It took Will Weatherford 10 years to catapult from political novice to one of Florida's most influential legislators. An untested $22,000-a-year campaign worker fresh out of college a decade ago, Weatherford, 33, is now one of the youngest House speakers in the state's history.
Weatherford began his political journey after graduating from Jacksonville University by helping former state Rep. Allan Bense pick up support in his successful campaign to become House speaker. Weatherford then joined Bense as a legislative aide handling constituency issues and married the speaker's daughter along the way.
But, his father-in-law points out, Weatherford earned his spurs on his own.
"He is much, much smarter on public policy issues than I was," said Bense, who was speaker from 2004 to 2006. "He's in Jeb's (former Gov. Jeb Bush) league in terms of details on public policy. He (Weatherford) can debate points I wouldn't even think about. It's uncanny."
Weatherford, R-Wesley Chapel, first caught Bense's eye during his final year at Jacksonville where he was a football teammate of Bense's son, Jason.
"Within a minute after meeting him, I said to myself, 'This guy has got potential,'" recalled Bense.
Maybe more than Bense first knew: It wasn't long before Weatherford and Bense's daughter, Courtney, started dating. They married in 2006 and now have three daughters under the age of 5. Weatherford, who has eight siblings, says he's in negotiations for a fourth in hopes of a son.
Weatherford recalls how nervous he was when he approached Bense, who was then his boss, about asking out his only daughter.
"I say, 'Hey, I don't want to get fired, but I'm thinking about taking Courtney out on a date if that's OK,'" Weatherford said. "He said, 'Sounds good, don't worry.' About nine months later we were engaged."
And Bense said whenever there is an issue between the two, he sides with his son-in-law.
"Always," Bense said. "I couldn't ask for a better son-in-law."
Or one who shares his love for politics.
In Weatherford's case, politics has been in his blood since childhood. His grandmother, Carolyn Warner, ran for governor in Arizona where she is a longtime Democratic activist and one-time the state's superintendent of schools. Her father, Weatherford's great grandfather, was a state senator in Oklahoma.
The new Florida speaker can actually trace his ancestry back to William Weatherford, known as Chief Red Eagle in the Creek Indian tribe. He negotiated a peace treaty with Col. Andrew Jackson in the early part of the 19th century following battles in parts of Alabama and Florida.
Weatherford lists "faith, family and football," as his priorities in life. He and all six younger brothers played college football at varying levels. One, Drew Weatherford, was the starting quarterback at Florida State for three years. Their youngest brother, Peter, was just 2 when he died of cancer. Will Weatherford was 15 and helping his older sister Jackie hold down the fort at home while their parents tended to their dying son.

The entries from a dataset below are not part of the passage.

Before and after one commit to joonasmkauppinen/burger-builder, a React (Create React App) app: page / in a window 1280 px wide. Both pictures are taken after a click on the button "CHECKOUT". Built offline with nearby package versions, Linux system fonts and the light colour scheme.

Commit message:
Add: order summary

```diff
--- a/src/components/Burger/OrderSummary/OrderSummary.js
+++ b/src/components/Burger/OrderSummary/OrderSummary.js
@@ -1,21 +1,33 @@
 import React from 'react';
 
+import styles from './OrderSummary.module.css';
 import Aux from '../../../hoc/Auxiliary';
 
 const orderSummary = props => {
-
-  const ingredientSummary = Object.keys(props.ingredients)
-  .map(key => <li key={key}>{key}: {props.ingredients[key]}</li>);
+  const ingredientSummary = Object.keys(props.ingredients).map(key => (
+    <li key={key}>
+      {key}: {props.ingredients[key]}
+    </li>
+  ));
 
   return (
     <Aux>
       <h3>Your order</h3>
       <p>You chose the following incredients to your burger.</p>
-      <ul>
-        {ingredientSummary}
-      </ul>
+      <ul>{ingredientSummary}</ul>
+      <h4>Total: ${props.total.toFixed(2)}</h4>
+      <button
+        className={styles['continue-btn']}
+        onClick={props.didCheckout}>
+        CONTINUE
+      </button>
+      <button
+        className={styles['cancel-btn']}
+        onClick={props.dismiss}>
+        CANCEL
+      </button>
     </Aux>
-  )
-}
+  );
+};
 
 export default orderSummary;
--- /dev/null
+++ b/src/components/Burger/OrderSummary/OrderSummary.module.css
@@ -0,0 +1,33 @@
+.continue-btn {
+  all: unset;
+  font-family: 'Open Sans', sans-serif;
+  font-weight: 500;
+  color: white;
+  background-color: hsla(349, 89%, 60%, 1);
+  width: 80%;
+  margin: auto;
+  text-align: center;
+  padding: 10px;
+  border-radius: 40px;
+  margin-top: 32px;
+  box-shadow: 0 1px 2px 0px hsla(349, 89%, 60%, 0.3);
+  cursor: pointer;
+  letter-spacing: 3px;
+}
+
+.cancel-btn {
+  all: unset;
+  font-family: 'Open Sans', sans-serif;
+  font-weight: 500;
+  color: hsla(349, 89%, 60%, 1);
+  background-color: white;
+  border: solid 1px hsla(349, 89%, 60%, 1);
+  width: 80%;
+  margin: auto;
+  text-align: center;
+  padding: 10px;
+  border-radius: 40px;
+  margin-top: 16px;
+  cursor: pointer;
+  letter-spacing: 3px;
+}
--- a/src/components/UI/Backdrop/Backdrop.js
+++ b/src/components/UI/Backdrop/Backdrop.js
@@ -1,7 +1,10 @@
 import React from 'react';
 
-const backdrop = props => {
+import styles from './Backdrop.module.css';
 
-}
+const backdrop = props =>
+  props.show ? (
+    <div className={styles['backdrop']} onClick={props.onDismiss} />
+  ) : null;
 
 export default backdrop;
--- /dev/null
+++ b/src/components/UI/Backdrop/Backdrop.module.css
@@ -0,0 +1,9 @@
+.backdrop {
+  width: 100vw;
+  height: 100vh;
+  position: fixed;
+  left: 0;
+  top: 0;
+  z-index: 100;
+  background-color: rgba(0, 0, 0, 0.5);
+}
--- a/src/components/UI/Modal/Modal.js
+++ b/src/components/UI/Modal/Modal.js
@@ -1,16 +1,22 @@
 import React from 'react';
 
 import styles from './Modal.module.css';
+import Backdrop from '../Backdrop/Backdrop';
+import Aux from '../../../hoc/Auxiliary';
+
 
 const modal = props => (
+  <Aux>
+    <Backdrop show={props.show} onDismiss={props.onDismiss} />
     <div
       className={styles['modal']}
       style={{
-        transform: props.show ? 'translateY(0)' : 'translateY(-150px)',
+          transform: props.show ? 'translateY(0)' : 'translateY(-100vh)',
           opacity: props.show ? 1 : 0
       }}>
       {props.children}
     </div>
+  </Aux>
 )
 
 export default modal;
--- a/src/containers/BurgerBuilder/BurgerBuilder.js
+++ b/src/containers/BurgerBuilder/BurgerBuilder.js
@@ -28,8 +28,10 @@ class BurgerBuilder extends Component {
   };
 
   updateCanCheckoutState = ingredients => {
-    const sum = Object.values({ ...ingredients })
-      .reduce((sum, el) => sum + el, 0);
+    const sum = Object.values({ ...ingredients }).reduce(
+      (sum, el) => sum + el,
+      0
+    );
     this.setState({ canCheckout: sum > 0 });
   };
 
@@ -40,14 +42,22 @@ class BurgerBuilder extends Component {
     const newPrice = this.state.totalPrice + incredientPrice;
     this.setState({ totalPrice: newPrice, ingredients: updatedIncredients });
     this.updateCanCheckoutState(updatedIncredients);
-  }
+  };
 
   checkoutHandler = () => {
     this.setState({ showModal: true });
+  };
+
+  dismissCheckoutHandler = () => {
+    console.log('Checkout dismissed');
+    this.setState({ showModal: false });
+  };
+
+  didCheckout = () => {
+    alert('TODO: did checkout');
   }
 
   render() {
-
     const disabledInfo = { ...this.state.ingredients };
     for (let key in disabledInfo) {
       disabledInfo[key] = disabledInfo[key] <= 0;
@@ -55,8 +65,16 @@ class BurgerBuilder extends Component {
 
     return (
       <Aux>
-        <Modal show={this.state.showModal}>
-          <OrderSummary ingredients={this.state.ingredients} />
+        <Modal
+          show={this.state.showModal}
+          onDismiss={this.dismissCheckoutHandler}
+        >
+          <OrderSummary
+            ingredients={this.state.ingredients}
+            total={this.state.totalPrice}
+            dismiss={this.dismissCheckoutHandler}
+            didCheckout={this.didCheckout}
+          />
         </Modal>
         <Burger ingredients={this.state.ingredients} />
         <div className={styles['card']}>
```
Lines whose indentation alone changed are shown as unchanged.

"I had to grow up real quick," Weatherford said. "It was time to step up."
While Will Weatherford's political philosophy is largely a result of his formative years under his mother Cathy Weatherford's tutelage, he credits his legislative style to observing Bense.
"People rarely remember what you do or what you say, but they remember how you treat them," Weatherford said. "He made sure people knew that he cared about them."
The Texas-born, home-schooled Weatherford formally became speaker in November. The youngest speaker was the late Doyle Conner, who was elected at the age of 28 in 1958.
One of Weatherford's primary goals for the 60-day legislative session that begins March 5 is to eliminate guaranteed pension benefits for newly hired state employees as a way to reduce the cost of paying for them. Instead, all new hires would go into the state's defined contribution plan, which is currently optional. Those benefits can vary depending how successful an employee's investment choices turn out, similar to a 401k plan.
Eliminating the defined benefit for new hires could be the young speaker's toughest challenge.
"If we could afford it, it would be great, but we can't afford it long term." Weatherford said during a half-hour interview in his fourth floor office at the Capitol. He said it will cost the state $500 million this year to keep the retirement fund sound.
Weatherford and other critics of the present retirement system are worried it can't remain sound in the future without more taxpayer contributions.
"It's a ticking time bomb in every state and in every city across the country," Weatherford said. "Why would we allow people to go into a fund that we're going to have to bail out every year?"
Rep. Perry Thurston, the House Democratic leader, said he looks forward to working with Weatherford although there are bound to be some fights.